**Action item**
Could you copy the records below exactly, keeping none of the images?

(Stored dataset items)
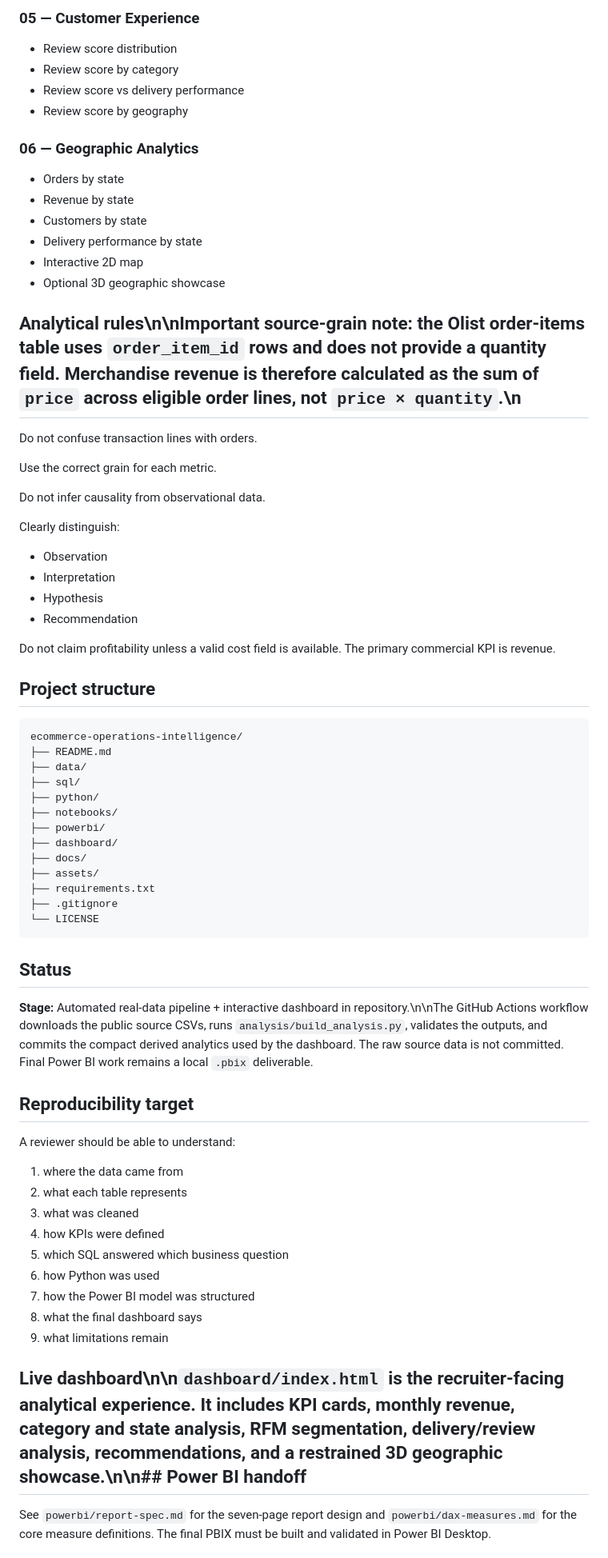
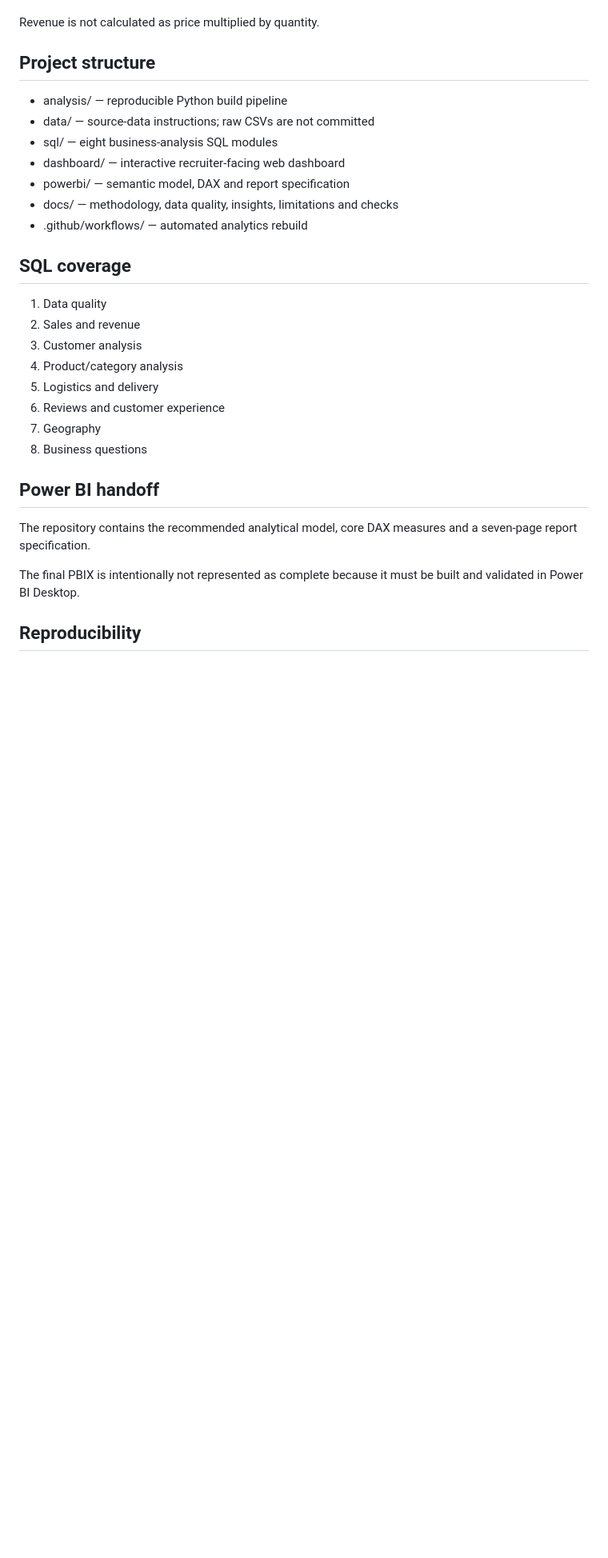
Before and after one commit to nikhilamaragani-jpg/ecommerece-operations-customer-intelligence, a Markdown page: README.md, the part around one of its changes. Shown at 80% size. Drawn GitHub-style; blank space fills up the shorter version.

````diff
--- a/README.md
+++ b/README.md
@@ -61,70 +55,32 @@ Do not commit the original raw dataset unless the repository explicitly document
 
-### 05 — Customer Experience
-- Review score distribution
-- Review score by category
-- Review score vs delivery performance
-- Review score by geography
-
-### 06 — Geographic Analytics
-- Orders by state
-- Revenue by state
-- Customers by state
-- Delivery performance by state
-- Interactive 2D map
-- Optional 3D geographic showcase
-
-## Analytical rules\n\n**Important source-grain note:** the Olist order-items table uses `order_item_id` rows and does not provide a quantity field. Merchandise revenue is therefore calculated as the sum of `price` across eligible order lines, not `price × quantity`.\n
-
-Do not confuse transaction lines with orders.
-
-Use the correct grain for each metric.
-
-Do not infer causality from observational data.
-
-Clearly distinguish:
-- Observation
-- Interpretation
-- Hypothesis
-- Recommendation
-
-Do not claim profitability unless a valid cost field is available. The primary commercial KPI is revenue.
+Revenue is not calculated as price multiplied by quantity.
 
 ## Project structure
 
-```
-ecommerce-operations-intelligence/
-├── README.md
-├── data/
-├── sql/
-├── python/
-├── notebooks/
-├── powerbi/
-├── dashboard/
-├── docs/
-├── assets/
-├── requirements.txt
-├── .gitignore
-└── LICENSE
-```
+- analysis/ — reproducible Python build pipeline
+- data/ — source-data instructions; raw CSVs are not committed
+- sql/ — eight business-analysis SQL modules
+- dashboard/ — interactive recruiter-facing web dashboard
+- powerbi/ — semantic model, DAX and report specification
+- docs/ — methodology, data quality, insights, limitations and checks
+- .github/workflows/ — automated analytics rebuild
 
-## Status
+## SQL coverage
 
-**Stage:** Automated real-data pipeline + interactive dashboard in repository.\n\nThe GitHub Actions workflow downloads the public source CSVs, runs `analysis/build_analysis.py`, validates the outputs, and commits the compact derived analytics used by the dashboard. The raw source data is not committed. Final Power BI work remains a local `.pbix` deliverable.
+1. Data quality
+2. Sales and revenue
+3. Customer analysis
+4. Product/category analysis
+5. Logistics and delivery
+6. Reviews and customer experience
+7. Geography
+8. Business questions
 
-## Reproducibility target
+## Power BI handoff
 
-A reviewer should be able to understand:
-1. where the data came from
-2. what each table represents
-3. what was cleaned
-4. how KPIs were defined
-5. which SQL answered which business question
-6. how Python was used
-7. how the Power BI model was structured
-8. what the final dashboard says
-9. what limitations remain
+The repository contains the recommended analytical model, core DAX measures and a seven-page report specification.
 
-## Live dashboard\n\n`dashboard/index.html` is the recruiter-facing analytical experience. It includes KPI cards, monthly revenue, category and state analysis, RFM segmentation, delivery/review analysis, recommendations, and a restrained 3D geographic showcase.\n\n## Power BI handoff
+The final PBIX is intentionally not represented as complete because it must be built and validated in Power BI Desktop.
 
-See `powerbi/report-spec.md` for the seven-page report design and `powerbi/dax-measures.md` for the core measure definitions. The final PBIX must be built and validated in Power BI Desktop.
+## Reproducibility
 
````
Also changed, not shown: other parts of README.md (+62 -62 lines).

**Written response**
Before and after one commit to nikhilamaragani-jpg/ecommerece-operations-customer-intelligence, a Markdown page: README.md, the part around one of its changes. Shown at 80% size. Drawn GitHub-style; blank space fills up the shorter version.

````diff
--- a/README.md
+++ b/README.md
@@ -61,70 +55,32 @@ Do not commit the original raw dataset unless the repository explicitly document
 
-### 05 — Customer Experience
-- Review score distribution
-- Review score by category
-- Review score vs delivery performance
-- Review score by geography
-
-### 06 — Geographic Analytics
-- Orders by state
-- Revenue by state
-- Customers by state
-- Delivery performance by state
-- Interactive 2D map
-- Optional 3D geographic showcase
-
-## Analytical rules\n\n**Important source-grain note:** the Olist order-items table uses `order_item_id` rows and does not provide a quantity field. Merchandise revenue is therefore calculated as the sum of `price` across eligible order lines, not `price × quantity`.\n
-
-Do not confuse transaction lines with orders.
-
-Use the correct grain for each metric.
-
-Do not infer causality from observational data.
-
-Clearly distinguish:
-- Observation
-- Interpretation
-- Hypothesis
-- Recommendation
-
-Do not claim profitability unless a valid cost field is available. The primary commercial KPI is revenue.
+Revenue is not calculated as price multiplied by quantity.
 
 ## Project structure
 
-```
-ecommerce-operations-intelligence/
-├── README.md
-├── data/
-├── sql/
-├── python/
-├── notebooks/
-├── powerbi/
-├── dashboard/
-├── docs/
-├── assets/
-├── requirements.txt
-├── .gitignore
-└── LICENSE
-```
+- analysis/ — reproducible Python build pipeline
+- data/ — source-data instructions; raw CSVs are not committed
+- sql/ — eight business-analysis SQL modules
+- dashboard/ — interactive recruiter-facing web dashboard
+- powerbi/ — semantic model, DAX and report specification
+- docs/ — methodology, data quality, insights, limitations and checks
+- .github/workflows/ — automated analytics rebuild
 
-## Status
+## SQL coverage
 
-**Stage:** Automated real-data pipeline + interactive dashboard in repository.\n\nThe GitHub Actions workflow downloads the public source CSVs, runs `analysis/build_analysis.py`, validates the outputs, and commits the compact derived analytics used by the dashboard. The raw source data is not committed. Final Power BI work remains a local `.pbix` deliverable.
+1. Data quality
+2. Sales and revenue
+3. Customer analysis
+4. Product/category analysis
+5. Logistics and delivery
+6. Reviews and customer experience
+7. Geography
+8. Business questions
 
-## Reproducibility target
+## Power BI handoff
 
-A reviewer should be able to understand:
-1. where the data came from
-2. what each table represents
-3. what was cleaned
-4. how KPIs were defined
-5. which SQL answered which business question
-6. how Python was used
-7. how the Power BI model was structured
-8. what the final dashboard says
-9. what limitations remain
+The repository contains the recommended analytical model, core DAX measures and a seven-page report specification.
 
-## Live dashboard\n\n`dashboard/index.html` is the recruiter-facing analytical experience. It includes KPI cards, monthly revenue, category and state analysis, RFM segmentation, delivery/review analysis, recommendations, and a restrained 3D geographic showcase.\n\n## Power BI handoff
+The final PBIX is intentionally not represented as complete because it must be built and validated in Power BI Desktop.
 
-See `powerbi/report-spec.md` for the seven-page report design and `powerbi/dax-measures.md` for the core measure definitions. The final PBIX must be built and validated in Power BI Desktop.
+## Reproducibility
 
````
Also changed, not shown: other parts of README.md (+62 -62 lines).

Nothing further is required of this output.